In the eighties when a coterie of reporters in Bangalore were acting as the drum beaters of a chief minister, some of their ilk in Bombay were dancing to the tunes of an underworld don. They included journalists from the lowly tabloids to the mighty national dailies. The unholy nexus between politicians and journalists has been written about but very little is known about the underworld clout with the fourth estate. Beyond the Newsroom fills this void.
Truth is often stranger than fiction. Through this work of fiction, journalist Oswald Pereira manages to bring out the bitter truth of what goes behind the news – crime news in particular. It is the horror story of suppression and distortion of news to suit the needs of a mafia don. The don is Narayan Swamy, the semi-literate bootlegger-turned Bombay’s most dreaded crime lord who manipulates ministers, legislators, criminals, police officers, lawyers and journalists to do his dirty jobs.
He has a special liking for journalists as he has found them to be ideal intermediaries.
A handpicked triumvirate of journalists including a leading business writer acts as his eyes and ears. It is their job to alert him, to suppress unpalatable news, to intervene on his behalf at the right time and advise him on making his ill-gotten wealth white. Those on his payroll never fail him.
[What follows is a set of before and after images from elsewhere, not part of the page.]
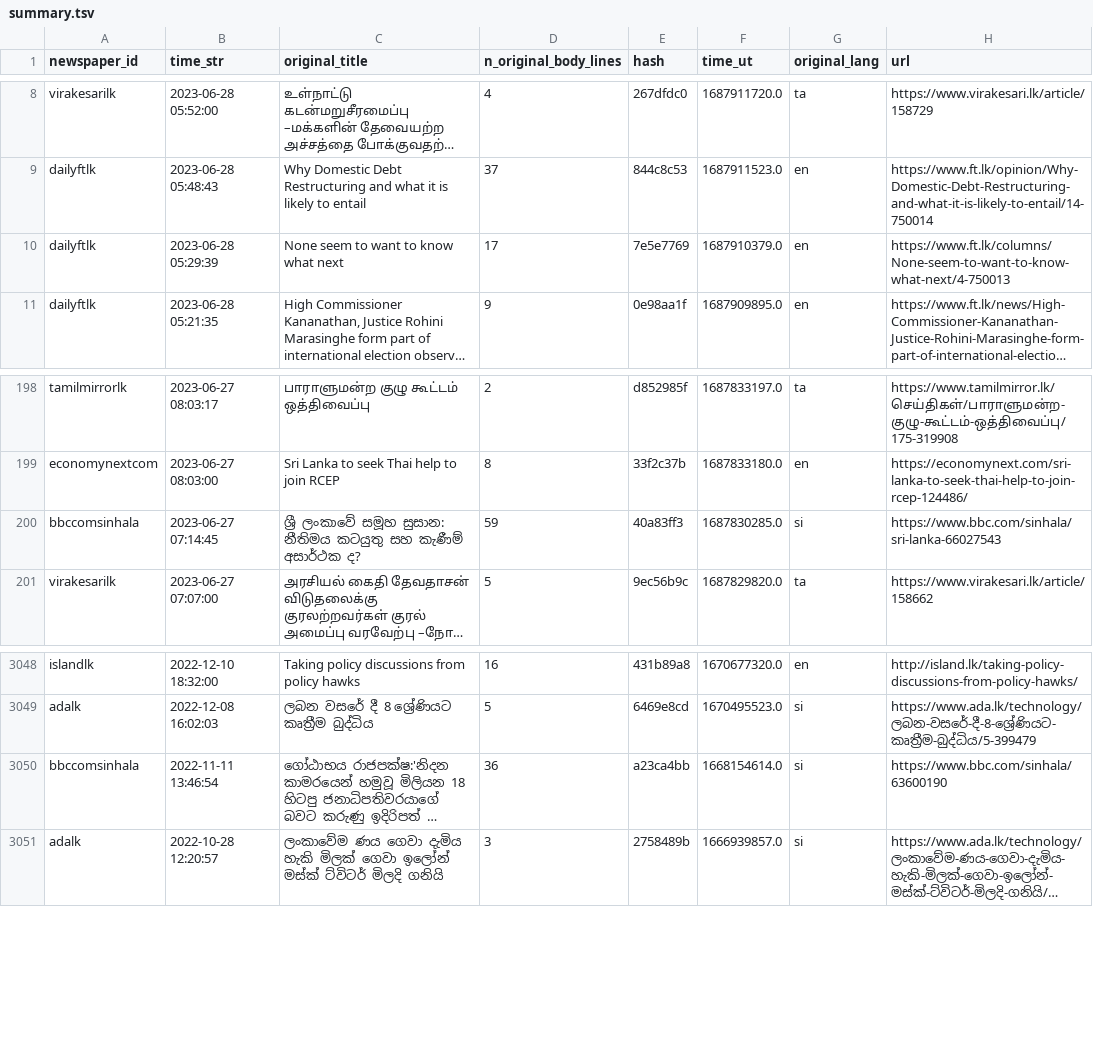
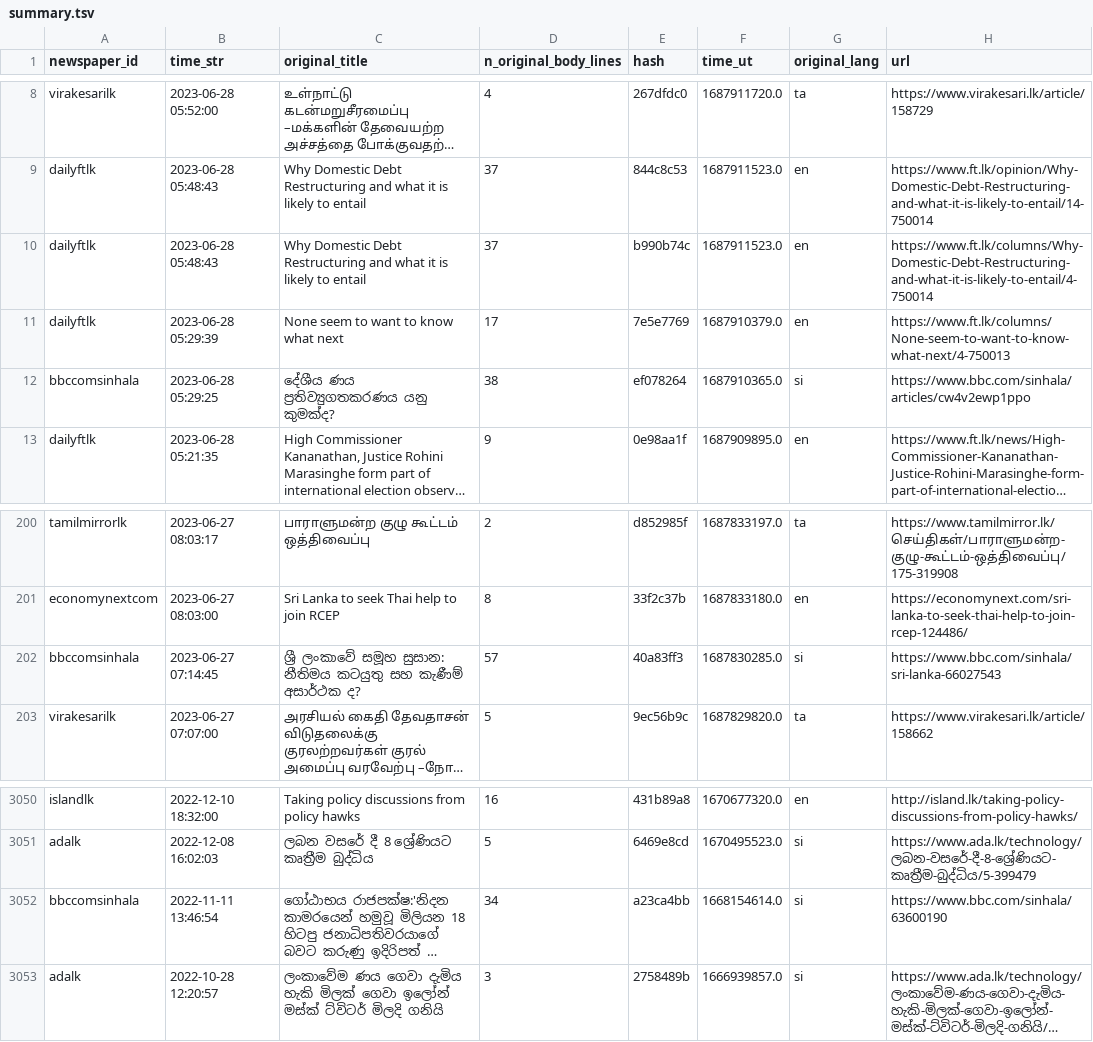
Before and after one commit to nuuuwan/news_lk3_data, a TSV file: reports/summary.tsv, drawn as a sheet; only a part is shown, gaps mark what is left out; long unchanged cells end in …; addresses are those after the commit; the diff names each change by its address in the sheet, - before the commit and + after, or states it on an @@ line.

Commit message:
Uploaded reports

```diff
--- a/reports/summary.tsv
+++ b/reports/summary.tsv
+row 10: dailyftlk | 2023-06-28 05:48:43 | Why Domestic Debt Restructuring and what it is likely to entail | 37 | b990b74c | 1687911523.0 | en | https://www.ft.lk/columns/Why-Domestic-Debt-Restructuring-and-what-it-is-likely-to-entail/4-750014
+row 12: bbccomsinhala | 2023-06-28 05:29:25 | දේශීය ණය ප්‍රතිව්‍යුගතකරණය යනු කුමක්ද? | 38 | ef078264 | 1687910365.0 | si | https://www.bbc.com/sinhala/articles/cw4v2ewp1ppo
-D202 (n_original_body_lines): 59
+D202 (n_original_body_lines): 57
-D3052 (n_original_body_lines): 36
+D3052 (n_original_body_lines): 34
```
Also changed, not shown: 1 other file.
His escape to Madras by hoodwinking a posse of 400 policemen makes big headlines.
Not many of the interesting characters are fictitious. The Godfather is modelled on notorious Varadaraja Mudaliar who ruled the Bombay underworld with an iron hand. He built a multi-crore financial empire but wanted to turn over a new leaf. Some of the politicians and the super cop on the don’s trail are easily identifiable. One of the crony journalists has shades of a scribe who writes on Bombay underworld.
It is a thriller which can be read at one go. As a novel Beyond the Newsroom is a modest success. It is more like investigative journalism at its best but won’t find a place in any newspaper. The harsh truths tumbling out are severe indictments of a noble profession debauched by unscrupulous scribes.
What appears as a scoop is often a plant by some vested interests to serve their ends. Often the reader won’t get the real news as there are journalists willing to hide it for a few pegs of Scotch. Pereira’s expose on the dirty deeds of some black sheep is a timely reminder when the Indian media scene is witnessing a churning process. The book will be of interest to every one who cares for news.
Causes Oswald Pereira Supports
Equality of Women, Economic Equality